The volume is conveniently divided both chronologically and thematically into five periods/chapters from 1832-1865. A final chapter offers a compilation of Lincoln's speeches and writings on the theme of religion and politics. Each speech is preceded by an informative head-note, which places Lincoln's words in context for the reader. In addition, each period/chapter includes a concise historical, political, and biographical overview of the major events in Lincoln's life and the life of the nation, thereby providing an even wider context for understanding the Sixteenth President's language of liberty. To assist the reader, crucial terms, dates, events and issues of the Civil War have been defined. Also unique to this volume is the final section on Lincoln's Political Faith, which includes an offering of his public and private utterances on religion, and a definition of this political faith based upon the first principles of the Declaration of Independence.

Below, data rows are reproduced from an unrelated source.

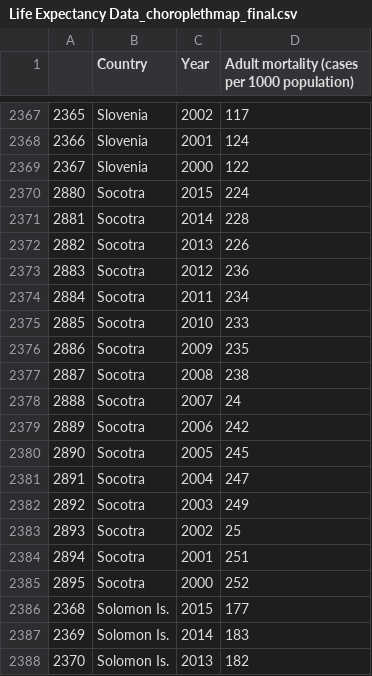
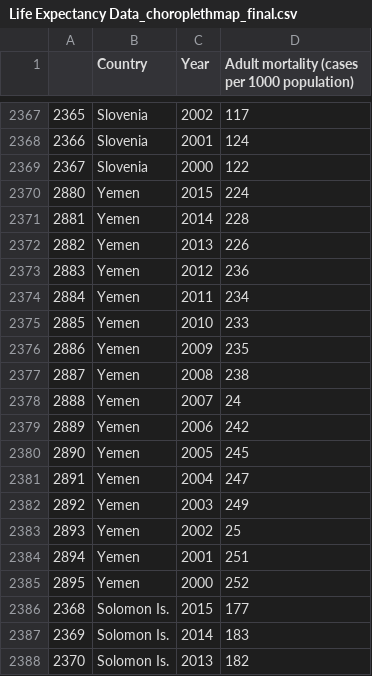
Before and after one commit to mingsheng2002/3179-Data-Visualisation-Project-2, a CSV file: choropleth_map/data/Life Expectancy Data_choroplethmap_final.csv, drawn as a sheet; only a part is shown, gaps mark what is left out.

Commit message:
Add files via upload

```diff
--- a/choropleth_map/data/Life Expectancy Data_choroplethmap_final.csv
+++ b/choropleth_map/data/Life Expectancy Data_choroplethmap_final.csv
@@ -2369,18 +2369,18 @@
 2367,Slovenia,2000,122
-2880,Socotra,2015,224
-2881,Socotra,2014,228
-2882,Socotra,2013,226
-2883,Socotra,2012,236
-2884,Socotra,2011,234
-2885,Socotra,2010,233
-2886,Socotra,2009,235
-2887,Socotra,2008,238
-2888,Socotra,2007,24
-2889,Socotra,2006,242
-2890,Socotra,2005,245
-2891,Socotra,2004,247
-2892,Socotra,2003,249
-2893,Socotra,2002,25
-2894,Socotra,2001,251
-2895,Socotra,2000,252
+2880,Yemen,2015,224
+2881,Yemen,2014,228
+2882,Yemen,2013,226
+2883,Yemen,2012,236
+2884,Yemen,2011,234
+2885,Yemen,2010,233
+2886,Yemen,2009,235
+2887,Yemen,2008,238
+2888,Yemen,2007,24
+2889,Yemen,2006,242
+2890,Yemen,2005,245
+2891,Yemen,2004,247
+2892,Yemen,2003,249
+2893,Yemen,2002,25
+2894,Yemen,2001,251
+2895,Yemen,2000,252
 2368,Solomon Is.,2015,177
```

A selected bibliography of secondary sources has been included for further reading on various topics related to the Sixteenth President. Finally, the volume includes an extensive introduction on Lincoln's Prudent Leadership and his application of the natural law to the circumstances of the Civil War Era. Indeed, this introduction provides a crucial understanding of the relationship between Lincoln's political thought and political action, between the world of theory and practice.
In sum, The Language of Liberty provides an indispensable guide to the lay reader, the Lincoln aficionado, and the scholar. All now have access to a single volume collection of his great political speeches and writings with unedited versions, concise historical overviews, and scholarly reflections on the enduring significance of Lincoln's political philosophy.
But you say you are conservative-eminently conservative-while we are revolutionary, destructive or something of the sort. What is conservatism? Is it not adherence to the old and tried, against the new and untried? We stick to, contend for, the identical old policy on the point in controversy which was adopted by "our fathers who framed the Government under which we live;" while you with one accord reject, and scout, and spit upon that old policy, and insist upon substituting something new.
As I would not be a slave, so I would not be a master. This expresses my idea of democracy. Whatever differs from this, to the extent of the difference is no democracy.Our republican robe is soiled, and trailed in the dust. Let us repurify it. Let us turn and wash it white, in the spirit, if not the blood of the Revolution. Let us turn slavery from its claims of "moral right," back upon its existing legal rights, and its arguments of "necessity." Let us return it to the position our fathers gave it; and there let it rest in peace. Let us re-adopt the Declaration of Independence, and with it, the practices, and policy, which harmonize with it. Let north and south-let all Americans-let all lovers of liberty everywhere-join in the great and good work. If we do this, we shall not only have saved the Union; but we shall have so saved it, as to make, and to keep it, forever worthy of the saving. We shall have so saved it, that the succeeding millions of free happy people, the world over, shall rise up, and call us blessed, to the latest generations.
I "I Am Young and Unknown," 1832-1854 1
II "A House Divided," 1854-1858 143
III The Lincoln-Douglas Debates, 1858 265
IV "I Would Save the Union," 1859-1863 545
V "The Last Full Measure," 1863-1865 659
VI Lincoln's "Political Faith" 717